“The traffic rank is based on three months of aggregated historical traffic data from millions of Alexa Toolbar users and data obtained from other, diverse traffic data sources, and is a combined measure of page views and users (reach). As a first step, Alexa computes the reach and number of page views for all sites on the Web on a daily basis. The main Alexa traffic rank is based on a value derived from these two quantities averaged over time (so that the rank of a site reflects both the number of users who visit that site as well as the number of pages on the site viewed by those users). The three-month change is determined by comparing the site’s current rank with its rank from three months ago.”
Should we take this on trust? To dispel the myth, we’ve compared the current situation with the previous one, taking into account the six-month earlier data for the same unresolved URLs. We note that about 60% of overall unresolved URLs appear in Alexa again. Moreover, about 40% of URLs still show up in the traffic rank increase. Does this solve the paradox? Can you fabricate a good Alexa score using various techniques? Can a user fake the rank statistics, by creating and generating improper data?
According to Alexa, the domain rank is not just the URL rank itself but also the rank of all sub domains.
“Traffic is computed for sites, which are typically defined at the domain level. For example, the Web hosts www.msn.com, carpoint.msn.com and slate.msn.com are all treated as part of the same site, because they all reside on the same domain, msn.com. An exception is blogs or personal home pages, which are treated separately if they can be automatically identified as such from the URLs in question. Also, sites which are found to be serving the same content (mirrors) are generally counted together as the same site”
Of course there are a lot of cases where the requests turn to the direct sub-domain, but the key is this: there are many cases where the directly working URLs don’t exist. We discovered another group of URLs working indirectly.
The unresolved IP address example that’s getting high ranks:
Current rank: 1977
November rank: 2115
Six-Month earlier rank: 7205
It’s found as part of Rackspace Inc. with user level images kept in rackcdn.com
The hosting applications keep images by the xxxx.rackcdn.com URL in formats
That’s why, even though it was in “non-working” condition, it still got continuously high ranks. Could it be the paradox solution?

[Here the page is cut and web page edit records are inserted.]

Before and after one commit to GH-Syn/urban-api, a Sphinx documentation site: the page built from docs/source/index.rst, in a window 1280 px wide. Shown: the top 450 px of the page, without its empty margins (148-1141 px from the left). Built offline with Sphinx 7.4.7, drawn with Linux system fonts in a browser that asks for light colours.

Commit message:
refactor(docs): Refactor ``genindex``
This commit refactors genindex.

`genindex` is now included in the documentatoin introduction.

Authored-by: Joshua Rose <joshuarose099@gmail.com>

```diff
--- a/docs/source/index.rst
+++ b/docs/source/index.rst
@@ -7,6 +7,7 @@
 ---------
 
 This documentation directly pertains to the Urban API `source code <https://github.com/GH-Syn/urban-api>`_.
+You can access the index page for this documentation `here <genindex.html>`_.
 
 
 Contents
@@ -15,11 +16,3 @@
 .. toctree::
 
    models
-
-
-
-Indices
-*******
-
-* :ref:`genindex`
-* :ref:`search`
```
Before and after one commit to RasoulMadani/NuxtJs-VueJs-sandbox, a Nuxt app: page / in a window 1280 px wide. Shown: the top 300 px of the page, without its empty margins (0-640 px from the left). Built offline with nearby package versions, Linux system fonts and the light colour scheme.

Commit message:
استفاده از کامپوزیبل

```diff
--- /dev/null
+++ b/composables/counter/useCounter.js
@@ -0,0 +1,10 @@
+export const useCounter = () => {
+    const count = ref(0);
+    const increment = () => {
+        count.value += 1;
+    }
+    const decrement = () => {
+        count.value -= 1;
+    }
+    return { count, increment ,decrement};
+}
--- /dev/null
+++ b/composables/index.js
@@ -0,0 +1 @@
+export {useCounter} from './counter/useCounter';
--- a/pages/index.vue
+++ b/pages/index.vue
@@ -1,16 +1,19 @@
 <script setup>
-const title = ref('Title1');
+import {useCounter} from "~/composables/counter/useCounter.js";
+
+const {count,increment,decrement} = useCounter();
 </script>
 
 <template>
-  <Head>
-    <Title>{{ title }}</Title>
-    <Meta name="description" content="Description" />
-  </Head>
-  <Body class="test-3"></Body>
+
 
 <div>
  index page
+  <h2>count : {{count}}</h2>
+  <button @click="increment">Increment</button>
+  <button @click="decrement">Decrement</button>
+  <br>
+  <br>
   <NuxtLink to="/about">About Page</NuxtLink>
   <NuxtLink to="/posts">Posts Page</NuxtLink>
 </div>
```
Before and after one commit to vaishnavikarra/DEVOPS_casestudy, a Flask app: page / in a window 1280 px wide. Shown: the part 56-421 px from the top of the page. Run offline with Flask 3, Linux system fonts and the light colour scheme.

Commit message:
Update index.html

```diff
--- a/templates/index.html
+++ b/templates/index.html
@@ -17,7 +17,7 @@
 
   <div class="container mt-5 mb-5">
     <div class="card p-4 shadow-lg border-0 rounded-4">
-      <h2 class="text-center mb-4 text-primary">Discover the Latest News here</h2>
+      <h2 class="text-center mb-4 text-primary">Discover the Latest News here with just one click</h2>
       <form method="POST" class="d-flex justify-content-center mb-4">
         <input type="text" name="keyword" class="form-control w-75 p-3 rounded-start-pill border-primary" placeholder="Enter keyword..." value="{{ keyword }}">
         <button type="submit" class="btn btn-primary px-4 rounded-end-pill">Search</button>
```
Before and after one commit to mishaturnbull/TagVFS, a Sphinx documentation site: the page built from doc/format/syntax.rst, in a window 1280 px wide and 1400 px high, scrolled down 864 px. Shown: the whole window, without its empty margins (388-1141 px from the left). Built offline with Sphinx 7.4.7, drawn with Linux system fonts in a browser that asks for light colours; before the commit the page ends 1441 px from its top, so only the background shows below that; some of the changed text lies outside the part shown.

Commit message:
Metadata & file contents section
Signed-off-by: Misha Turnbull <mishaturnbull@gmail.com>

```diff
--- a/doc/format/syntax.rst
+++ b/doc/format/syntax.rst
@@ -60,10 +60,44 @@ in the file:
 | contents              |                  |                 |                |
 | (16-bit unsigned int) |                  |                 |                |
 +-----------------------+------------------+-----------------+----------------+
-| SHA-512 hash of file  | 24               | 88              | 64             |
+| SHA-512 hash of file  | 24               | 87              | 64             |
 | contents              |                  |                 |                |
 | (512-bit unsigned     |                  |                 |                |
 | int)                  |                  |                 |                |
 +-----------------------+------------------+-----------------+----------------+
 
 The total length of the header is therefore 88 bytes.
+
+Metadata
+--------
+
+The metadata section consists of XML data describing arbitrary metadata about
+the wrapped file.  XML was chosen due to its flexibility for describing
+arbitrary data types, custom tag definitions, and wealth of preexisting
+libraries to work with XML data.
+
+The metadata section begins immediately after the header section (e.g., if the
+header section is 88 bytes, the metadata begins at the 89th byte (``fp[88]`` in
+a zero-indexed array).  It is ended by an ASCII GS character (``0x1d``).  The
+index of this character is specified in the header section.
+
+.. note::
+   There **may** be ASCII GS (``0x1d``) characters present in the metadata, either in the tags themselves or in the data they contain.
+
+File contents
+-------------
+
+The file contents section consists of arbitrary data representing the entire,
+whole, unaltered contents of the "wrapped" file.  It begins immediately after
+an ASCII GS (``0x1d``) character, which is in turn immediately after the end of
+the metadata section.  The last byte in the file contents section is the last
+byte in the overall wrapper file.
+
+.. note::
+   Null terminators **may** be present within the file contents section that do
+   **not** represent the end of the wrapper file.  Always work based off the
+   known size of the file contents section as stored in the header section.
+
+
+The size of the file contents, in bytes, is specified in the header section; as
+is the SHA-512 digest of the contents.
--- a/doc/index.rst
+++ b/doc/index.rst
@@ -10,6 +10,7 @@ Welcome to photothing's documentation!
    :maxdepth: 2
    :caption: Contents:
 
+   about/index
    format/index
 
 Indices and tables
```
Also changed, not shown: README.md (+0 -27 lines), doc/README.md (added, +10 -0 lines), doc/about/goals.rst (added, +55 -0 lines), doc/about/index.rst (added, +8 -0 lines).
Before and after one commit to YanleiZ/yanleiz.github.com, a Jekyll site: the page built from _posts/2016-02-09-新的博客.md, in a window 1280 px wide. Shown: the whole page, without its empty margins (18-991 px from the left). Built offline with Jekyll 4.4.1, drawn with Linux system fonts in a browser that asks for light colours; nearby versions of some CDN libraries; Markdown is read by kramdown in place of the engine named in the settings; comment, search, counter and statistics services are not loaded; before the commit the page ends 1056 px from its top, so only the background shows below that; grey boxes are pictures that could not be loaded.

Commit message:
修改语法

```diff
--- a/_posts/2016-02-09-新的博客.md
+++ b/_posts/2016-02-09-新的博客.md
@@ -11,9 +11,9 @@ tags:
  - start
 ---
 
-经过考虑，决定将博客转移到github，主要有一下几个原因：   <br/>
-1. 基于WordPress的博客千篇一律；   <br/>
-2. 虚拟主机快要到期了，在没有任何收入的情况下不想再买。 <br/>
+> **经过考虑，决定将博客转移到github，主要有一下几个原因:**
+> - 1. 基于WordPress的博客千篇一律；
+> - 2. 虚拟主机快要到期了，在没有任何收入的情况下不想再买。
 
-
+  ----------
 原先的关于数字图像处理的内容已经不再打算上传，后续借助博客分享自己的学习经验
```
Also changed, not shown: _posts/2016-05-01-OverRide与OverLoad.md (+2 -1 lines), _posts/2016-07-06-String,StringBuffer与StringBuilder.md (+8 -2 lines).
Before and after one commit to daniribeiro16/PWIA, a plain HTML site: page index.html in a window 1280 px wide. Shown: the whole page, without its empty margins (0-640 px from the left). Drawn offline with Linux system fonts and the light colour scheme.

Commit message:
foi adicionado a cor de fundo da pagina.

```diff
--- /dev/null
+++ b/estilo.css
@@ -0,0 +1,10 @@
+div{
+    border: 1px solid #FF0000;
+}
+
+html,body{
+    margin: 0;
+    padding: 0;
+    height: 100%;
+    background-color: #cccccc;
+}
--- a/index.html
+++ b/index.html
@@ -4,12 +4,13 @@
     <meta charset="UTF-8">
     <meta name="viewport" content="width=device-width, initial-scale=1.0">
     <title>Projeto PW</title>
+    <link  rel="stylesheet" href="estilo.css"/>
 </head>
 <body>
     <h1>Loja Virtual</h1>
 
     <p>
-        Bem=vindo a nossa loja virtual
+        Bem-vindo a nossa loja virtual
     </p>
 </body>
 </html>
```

So if you notice unresolved URLs, check them out. They may be a “child” for a heading domain.
Flirting bring the matter, fall in love or something